I’ve recently played Alpha Protocol and I have to say I was impressed.
I like Obsidian Entertainment, I won’t deny it. Who can’t love the zombie remnants of the creators of the original Fallout games? Sure, they’ve make mistakes…and seem to be rather poor at bug finding and fixing, but they are very skilled at creating entertaining stories which are good enough to forgive the occasional glitch or unresolved plot point. In fact, I sometimes like unresolved plot points, they make the story feel more a part of a larger world.
Why did Alpha Protocol impress me? It was a game with a morality system, and no karma meter. It brought you into the world of espionage and it completely indulged itself in the grey nature of the business. The game never judged your decisions, never told you that you were a monster. No floating messages foretelling karmic retribution. The characters in the game may, but the game itself passed no judgement. Instead, the characters reacted to your actions minor and major.
The game did get accused of poor AI and bugs, but the thing is I never encountered them when playing it! The AI was no worse than I’ve seen in other stealth games, and the game had no more bugs than any other RPG I’ve played. In fact, I only experienced one glitch in my entire…oh, four or five plays from start to finish.
The problem people had with this game, it seems, was they were playing it wrong. They were most likely trying to play it as a standard cover shooter like Mass Effect, which gets you shot to death.
The thing is, Alpha Protocol was a stealth-based RPG, and therefore needed to be approached with both in-game cunning and meta-game stat-building. You had to play thinking as an agent, and you had to play thinking as an RPG.
Alpha Protocol to me seemed a spiritual successor of Vampire: The Masquerade – Bloodlines, another game I thoroughly enjoyed, and it certainly delivered as such. It provided a complex world of interactions and personalities, where your decisions mattered and the products or costs of those decisions would appear after time instead of with an instant ding of the karma meter.

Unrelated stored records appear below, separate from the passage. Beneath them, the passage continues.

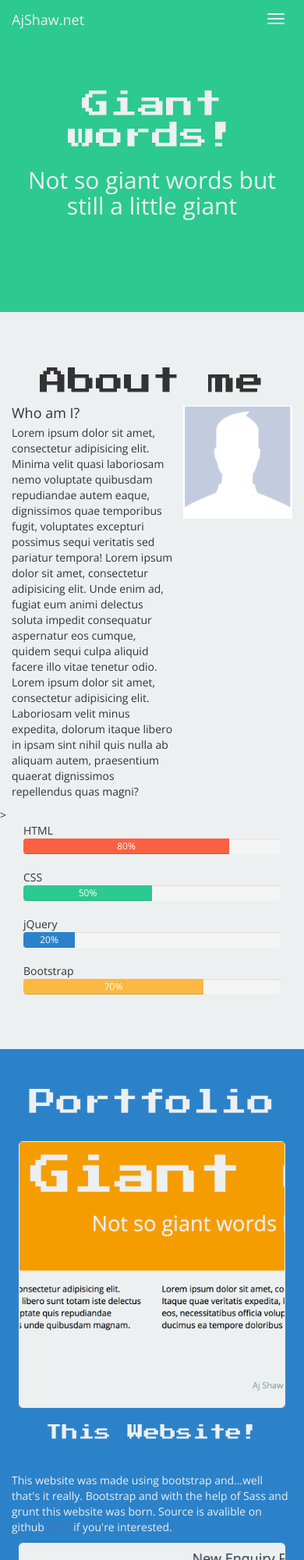
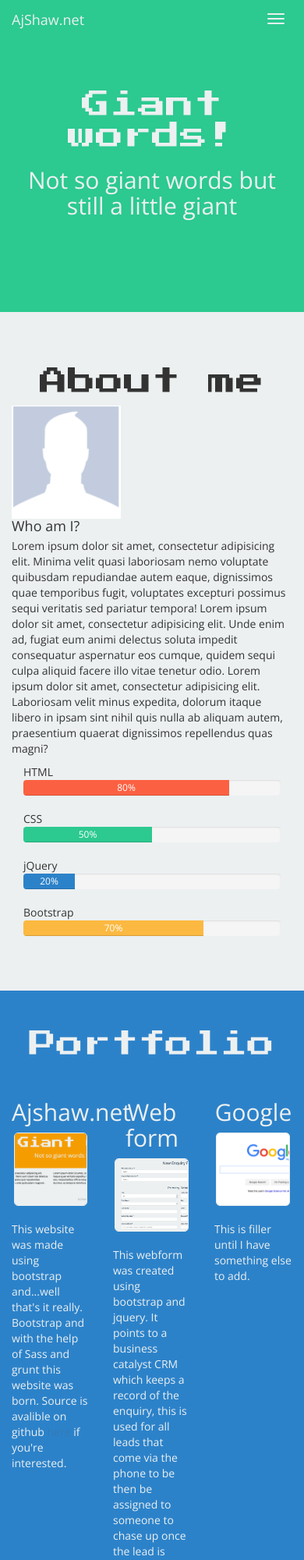
Before and after one commit to Ajshawit/Personal-Website, a website: page dist/index.html in a window 390 px wide. Shown: the top 2000 px of the page at 78% size. Drawn offline with nearby package versions, Linux system fonts and the light colour scheme.

Commit message:
Improving mobile layout

```diff
--- a/dist/index.html
+++ b/dist/index.html
@@ -59,20 +59,14 @@
 				</div>
 				<div class="row">
 					<div class="col-md-8 col-md-offset-2">
-						<div class="media">
-							<div class="pull-right">
-								<a href="#">
-									<img class="media-object" src="img/profile-placeholder.gif" alt="me">
-								</a>
-							</div>
-							<div class="media-body">
-								<h4 class="media-heading">Who am I?</h4>
-								<p>Lorem ipsum dolor sit amet, consectetur adipisicing elit. Minima velit quasi laboriosam nemo voluptate quibusdam repudiandae autem eaque, dignissimos quae temporibus fugit, voluptates excepturi possimus sequi veritatis sed pariatur tempora! Lorem ipsum dolor sit amet, consectetur adipisicing elit. Unde enim ad, fugiat eum animi delectus soluta impedit consequatur aspernatur eos cumque, quidem sequi culpa aliquid facere illo vitae tenetur odio. Lorem ipsum dolor sit amet, consectetur adipisicing elit. Laboriosam velit minus expedita, dolorum itaque libero in ipsam sint nihil quis nulla ab aliquam autem, praesentium quaerat dignissimos repellendus quas magni?</p>
-							</div>
-						</div>
+							<a href="#">
+								<img src="img/profile-placeholder.gif" alt="me">
+							</a>
+							<h4 class="media-heading">Who am I?</h4>
+							<p>Lorem ipsum dolor sit amet, consectetur adipisicing elit. Minima velit quasi laboriosam nemo voluptate quibusdam repudiandae autem eaque, dignissimos quae temporibus fugit, voluptates excepturi possimus sequi veritatis sed pariatur tempora! Lorem ipsum dolor sit amet, consectetur adipisicing elit. Unde enim ad, fugiat eum animi delectus soluta impedit consequatur aspernatur eos cumque, quidem sequi culpa aliquid facere illo vitae tenetur odio. Lorem ipsum dolor sit amet, consectetur adipisicing elit. Laboriosam velit minus expedita, dolorum itaque libero in ipsam sint nihil quis nulla ab aliquam autem, praesentium quaerat dignissimos repellendus quas magni?</p>
 					</div>
 				</div>
-				<div class="row">>
+				<div class="row">
 				</div>
 				<div class="col-md-8 col-md-offset-2">
 					HTML<div class="progress">
@@ -102,25 +96,25 @@
 	<div id="portfolio">
 		<div class="container">
 			<div class="row">
-				<div class="col-md-8 col-md-offset-2">
+				<div class="col-md-12">
 					<h1 class="text-center">Portfolio</h1>
 				</div>
 			</div>
 			<div class="row" id="colSection">
-				<div class="col-md-4">
+				<div class="portfolioCol col-md-4 col-xs-4">
+					<h2 class="text-center">Ajshaw.net</h2>
 					<a href="https://github.com/Ajshawit/ajshawit.github.io"><img class="img-responsive"src="img/ajshaw.net.png" alt="This website!"></a>
-					<h1 class="text-center">This Website!</h1>
 					<p>This website was made using bootstrap and...well that's it really. Bootstrap and with the help of Sass and grunt this website was born. Source is avalible on github <a href="https://github.com/Ajshawit/ajshawit.github.io">here</a> if you're interested.</p>
 				</div>
-				<div class="col-md-4" id="portfolioCenterCol">
+				<div class="portfolioCol col-md-4 col-xs-4">
+					<h2 class="text-center">Web form</h2>
 					<a href="#"><img class="img-responsive" src="img/NewEnquiryForm.png" alt="New Enquiry form for Law Firm"></a>
-					<h1 class="text-center">Web form</h1>
 					<p>This webform was created using bootstrap and jquery. It points to a business catalyst CRM which keeps a record of the enquiry, this is used for all leads that come via the phone to be then be assigned to someone to chase up once the lead is qualified.</br><i>For security this is just a duplication with slight mods.</i>
 					</p>
 				</div>
-				<div class="col-md-4">
+				<div class="portfolioCol col-md-4 col-xs-4">
+					<h2 class="text-center">Google</h2>
 					<a href="https://google.com.au"><img class="img-responsive" src="img/google.png" alt="Google.com"></a>
-					<h1 class="text-center">Google</h1>
 					<p>This is filler until I have something else to add.</p>
 				</div>
 			</div>
```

And it was glorious.
Quote of the Day
“I just don’t like shooting bell boys. They look like sad little clowns.”
Mike – Alpha Protocol